§ **What you should do**
From the first line to the last, retype the records exactly and skip the pictures.

§ **Records to process**
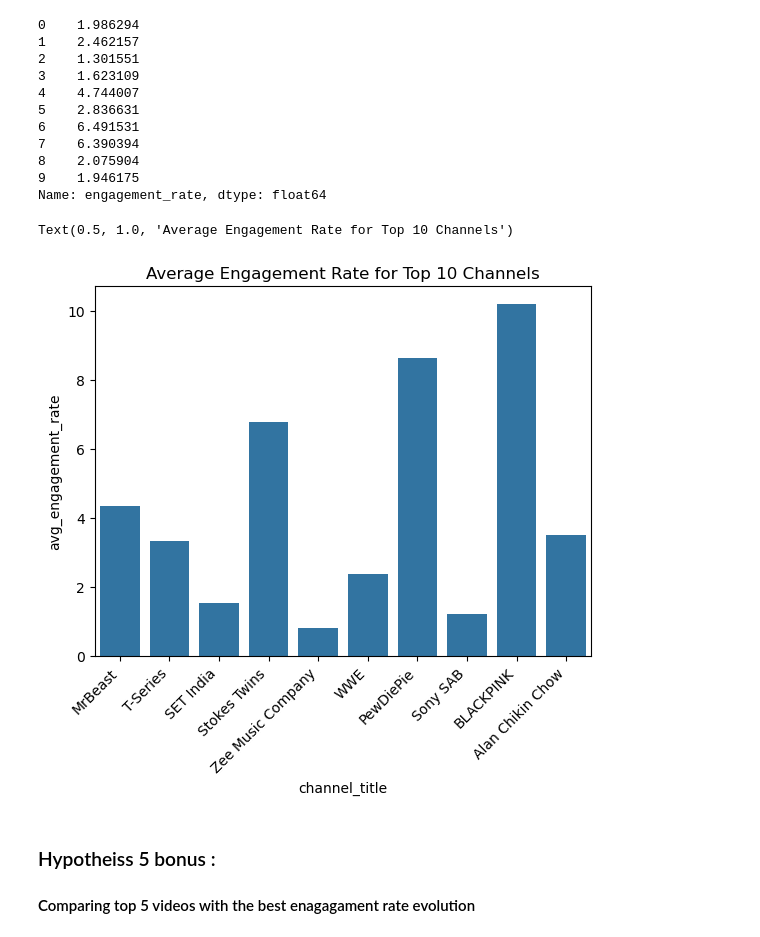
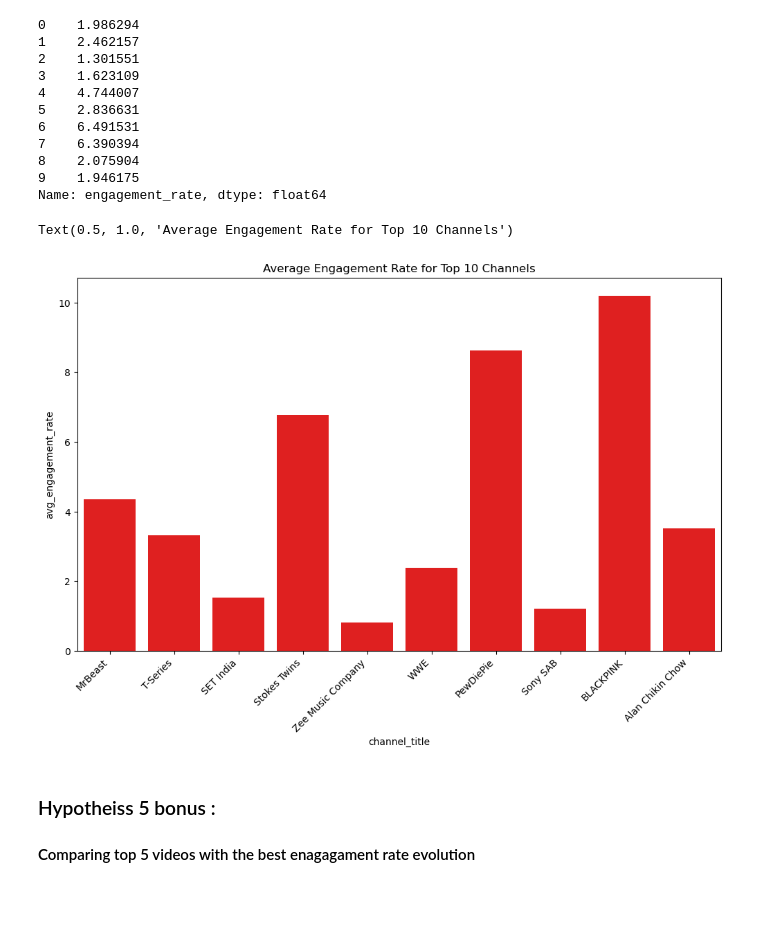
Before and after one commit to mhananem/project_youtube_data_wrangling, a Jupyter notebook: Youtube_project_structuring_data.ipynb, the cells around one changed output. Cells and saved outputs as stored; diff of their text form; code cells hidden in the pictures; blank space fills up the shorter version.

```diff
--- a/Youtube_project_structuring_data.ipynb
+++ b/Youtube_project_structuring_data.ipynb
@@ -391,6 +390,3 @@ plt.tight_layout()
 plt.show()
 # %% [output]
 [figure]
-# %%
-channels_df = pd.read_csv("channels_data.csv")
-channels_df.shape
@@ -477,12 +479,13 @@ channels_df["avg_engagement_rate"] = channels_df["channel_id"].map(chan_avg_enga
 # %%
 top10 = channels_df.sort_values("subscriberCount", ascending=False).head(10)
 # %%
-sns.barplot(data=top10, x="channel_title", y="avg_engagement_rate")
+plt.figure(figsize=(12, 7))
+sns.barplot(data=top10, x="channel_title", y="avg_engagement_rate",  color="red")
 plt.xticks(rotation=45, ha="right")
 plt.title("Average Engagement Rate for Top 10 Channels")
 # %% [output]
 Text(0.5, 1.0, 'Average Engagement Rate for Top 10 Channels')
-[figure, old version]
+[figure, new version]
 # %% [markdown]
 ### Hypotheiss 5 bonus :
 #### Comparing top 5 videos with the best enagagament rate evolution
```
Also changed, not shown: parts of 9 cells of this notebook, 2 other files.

§ **Result below**
Before and after one commit to mhananem/project_youtube_data_wrangling, a Jupyter notebook: Youtube_project_structuring_data.ipynb, the cells around one changed output. Cells and saved outputs as stored; diff of their text form; code cells hidden in the pictures; blank space fills up the shorter version.

```diff
--- a/Youtube_project_structuring_data.ipynb
+++ b/Youtube_project_structuring_data.ipynb
@@ -391,6 +390,3 @@ plt.tight_layout()
 plt.show()
 # %% [output]
 [figure]
-# %%
-channels_df = pd.read_csv("channels_data.csv")
-channels_df.shape
@@ -477,12 +479,13 @@ channels_df["avg_engagement_rate"] = channels_df["channel_id"].map(chan_avg_enga
 # %%
 top10 = channels_df.sort_values("subscriberCount", ascending=False).head(10)
 # %%
-sns.barplot(data=top10, x="channel_title", y="avg_engagement_rate")
+plt.figure(figsize=(12, 7))
+sns.barplot(data=top10, x="channel_title", y="avg_engagement_rate",  color="red")
 plt.xticks(rotation=45, ha="right")
 plt.title("Average Engagement Rate for Top 10 Channels")
 # %% [output]
 Text(0.5, 1.0, 'Average Engagement Rate for Top 10 Channels')
-[figure, old version]
+[figure, new version]
 # %% [markdown]
 ### Hypotheiss 5 bonus :
 #### Comparing top 5 videos with the best enagagament rate evolution
```
Also changed, not shown: parts of 9 cells of this notebook, 2 other files.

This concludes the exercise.